**Information shown:**
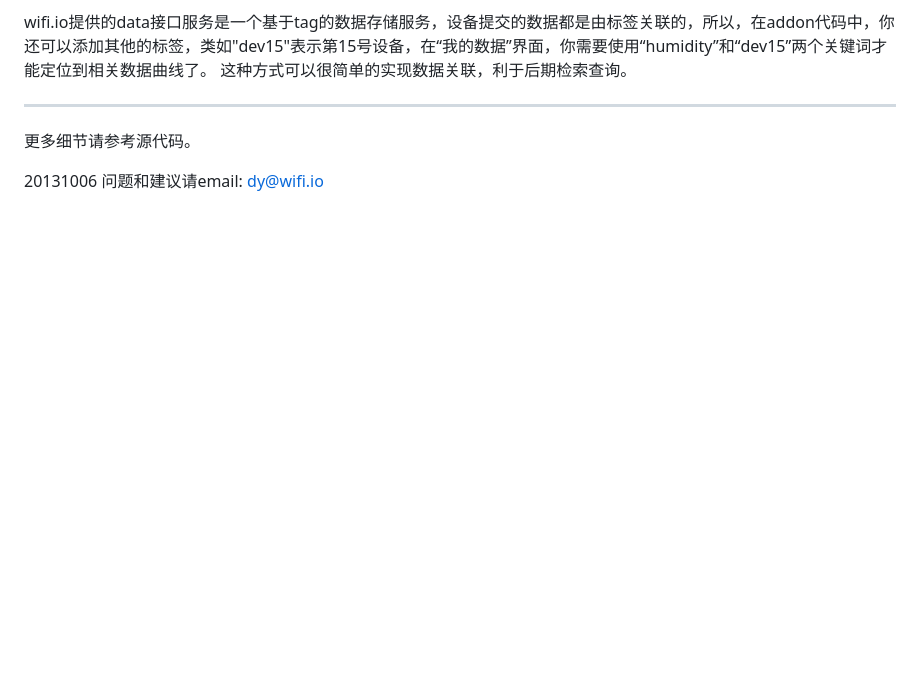
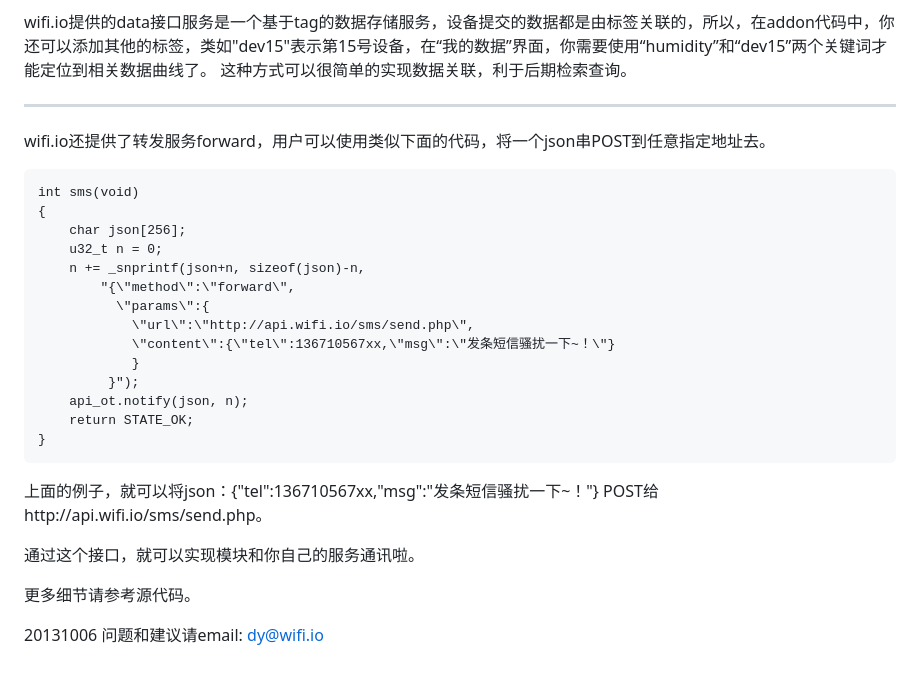
Before and after one commit to wifiIO/addon_sdk_v1, a Markdown page: addons/ot_data/readme.md, the part around the change. Drawn GitHub-style; blank space fills up the shorter version.

```diff
--- a/addons/ot_data/readme.md
+++ b/addons/ot_data/readme.md
@@ -52,6 +52,28 @@ wifi.io提供的data接口服务是一个基于tag的数据存储服务，设备
 
 
 ****
+wifi.io还提供了转发服务forward，用户可以使用类似下面的代码，将一个json串POST到任意指定地址去。
+
+	int sms(void)
+	{
+		char json[256];
+		u32_t n = 0;
+		n += _snprintf(json+n, sizeof(json)-n,
+			"{\"method\":\"forward\",
+			  \"params\":{
+				\"url\":\"http://api.wifi.io/sms/send.php\",
+				\"content\":{\"tel\":136710567xx,\"msg\":\"发条短信骚扰一下~！\"}
+				}
+			 }");
+		api_ot.notify(json, n);
+		return STATE_OK;
+	}
+
+上面的例子，就可以将json：{"tel":136710567xx,"msg":"发条短信骚扰一下~！"} POST给http://api.wifi.io/sms/send.php。
+
+通过这个接口，就可以实现模块和你自己的服务通讯啦。
+
+
 
 
 更多细节请参考源代码。
```
Also changed, not shown: addons/aes_test/readme.md (added, +26 -0 lines), addons/dht11/readme.md (added, +72 -0 lines), addons/dollcatch/readme.md (added, +19 -0 lines), addons/helloworld/readme.md (+9 -0 lines), addons/ir/readme.md (added, +17 -0 lines), addons/lcdi2c/readme.md (added, +54 -0 lines), addons_img/dollcatch_pic_stroy_small.jpg (added), addons_img/lcdi2c_web_test.jpg (added), addons_img/read_DHT11.JPG (added), 6 other files.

**Your task:** Show each line of the material that includes the word "发条短信骚扰一下".

**Your response:**
+				\"content\":{\"tel\":136710567xx,\"msg\":\"发条短信骚扰一下~！\"}
+上面的例子，就可以将json：{"tel":136710567xx,"msg":"发条短信骚扰一下~！"} POST给http://api.wifi.io/sms/send.php。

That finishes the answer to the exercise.